*** Exercise material Section Begins ***

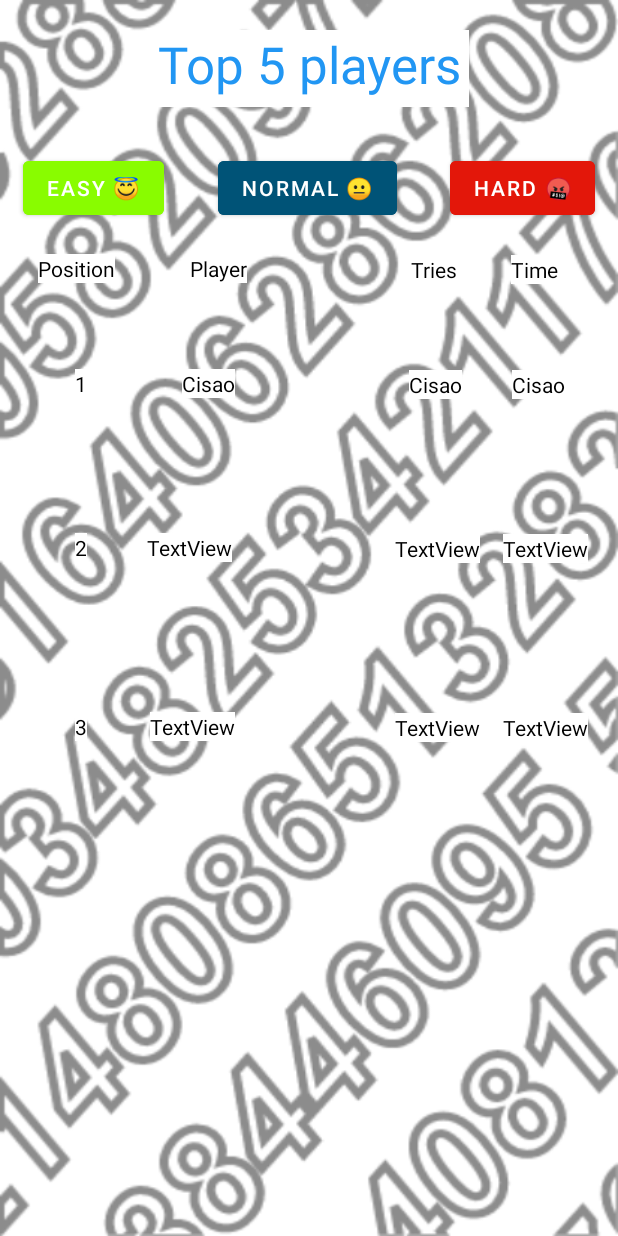
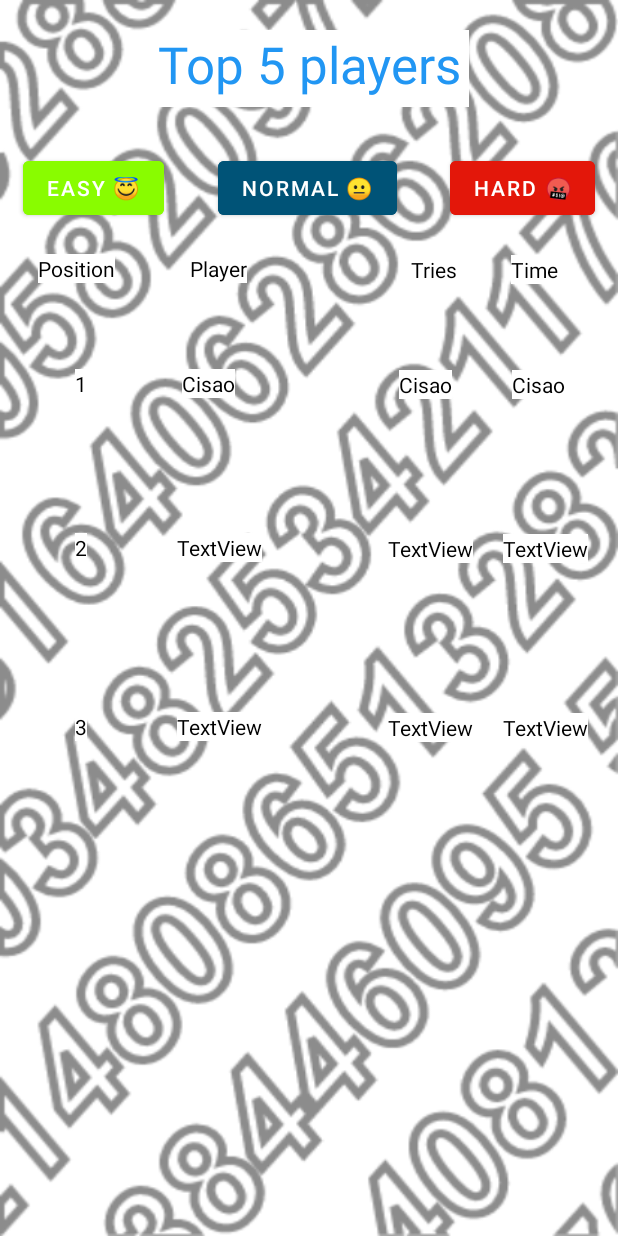
Before and after one commit to MereacreEugen01/Guess_My_Number, an Android app: the layout activity_score.xml on its own in the app's theme, with its tools: preview values and no code run, on a phone screen of 412 x 824 dp. Run offline under Robolectric (Android 15) with nearby library versions, the phone set to English and light mode, and no system bars.

Commit message:
Correzione scoreboard

```diff
--- a/app/src/main/res/layout/activity_score.xml
+++ b/app/src/main/res/layout/activity_score.xml
@@ -48,7 +48,7 @@
         android:layout_width="wrap_content"
         android:layout_height="wrap_content"
         android:layout_marginTop="90dp"
-        android:layout_marginEnd="15dp"
+        android:layout_marginEnd="20dp"
         android:background="#FFFFFF"
         android:text="TextView"
         android:textColor="#000000"
@@ -60,7 +60,7 @@
         android:layout_width="wrap_content"
         android:layout_height="wrap_content"
         android:layout_marginTop="100dp"
-        android:layout_marginEnd="15dp"
+        android:layout_marginEnd="20dp"
         android:background="#FFFFFF"
         android:text="TextView"
         android:textColor="#000000"
@@ -72,7 +72,7 @@
         android:layout_width="wrap_content"
         android:layout_height="wrap_content"
         android:layout_marginTop="57dp"
-        android:layout_marginEnd="33dp"
+        android:layout_marginEnd="40dp"
         android:background="#FFFFFF"
         android:text="Cisao"
         android:textColor="#000000"
@@ -83,7 +83,7 @@
         android:id="@+id/top2name"
         android:layout_width="wrap_content"
         android:layout_height="wrap_content"
-        android:layout_marginStart="40dp"
+        android:layout_marginStart="60dp"
         android:layout_marginTop="90dp"
         android:background="#FFFFFF"
         android:text="TextView"
@@ -95,7 +95,7 @@
         android:id="@+id/top3name"
         android:layout_width="wrap_content"
         android:layout_height="wrap_content"
-        android:layout_marginStart="42dp"
+        android:layout_marginStart="60dp"
         android:layout_marginTop="100dp"
         android:background="#FFFFFF"
         android:text="TextView"
```
Also changed, not shown: app/src/main/java/com/example/guess_my_number/Credentials_Activity.java (+8 -2 lines), app/src/main/java/com/example/guess_my_number/Game_Activity.java (+11 -3 lines), app/src/main/res/layout/activity_credentials.xml (+15 -13 lines).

*** Exercise material Section Ends ***

#### Exercise goal:
In the copy, include every entry above exactly and leave out each picture.

#### Solution for this problem:
Before and after one commit to MereacreEugen01/Guess_My_Number, an Android app: the layout activity_score.xml on its own in the app's theme, with its tools: preview values and no code run, on a phone screen of 412 x 824 dp. Run offline under Robolectric (Android 15) with nearby library versions, the phone set to English and light mode, and no system bars.

Commit message:
Correzione scoreboard

```diff
--- a/app/src/main/res/layout/activity_score.xml
+++ b/app/src/main/res/layout/activity_score.xml
@@ -48,7 +48,7 @@
         android:layout_width="wrap_content"
         android:layout_height="wrap_content"
         android:layout_marginTop="90dp"
-        android:layout_marginEnd="15dp"
+        android:layout_marginEnd="20dp"
         android:background="#FFFFFF"
         android:text="TextView"
         android:textColor="#000000"
@@ -60,7 +60,7 @@
         android:layout_width="wrap_content"
         android:layout_height="wrap_content"
         android:layout_marginTop="100dp"
-        android:layout_marginEnd="15dp"
+        android:layout_marginEnd="20dp"
         android:background="#FFFFFF"
         android:text="TextView"
         android:textColor="#000000"
@@ -72,7 +72,7 @@
         android:layout_width="wrap_content"
         android:layout_height="wrap_content"
         android:layout_marginTop="57dp"
-        android:layout_marginEnd="33dp"
+        android:layout_marginEnd="40dp"
         android:background="#FFFFFF"
         android:text="Cisao"
         android:textColor="#000000"
@@ -83,7 +83,7 @@
         android:id="@+id/top2name"
         android:layout_width="wrap_content"
         android:layout_height="wrap_content"
-        android:layout_marginStart="40dp"
+        android:layout_marginStart="60dp"
         android:layout_marginTop="90dp"
         android:background="#FFFFFF"
         android:text="TextView"
@@ -95,7 +95,7 @@
         android:id="@+id/top3name"
         android:layout_width="wrap_content"
         android:layout_height="wrap_content"
-        android:layout_marginStart="42dp"
+        android:layout_marginStart="60dp"
         android:layout_marginTop="100dp"
         android:background="#FFFFFF"
         android:text="TextView"
```
Also changed, not shown: app/src/main/java/com/example/guess_my_number/Credentials_Activity.java (+8 -2 lines), app/src/main/java/com/example/guess_my_number/Game_Activity.java (+11 -3 lines), app/src/main/res/layout/activity_credentials.xml (+15 -13 lines).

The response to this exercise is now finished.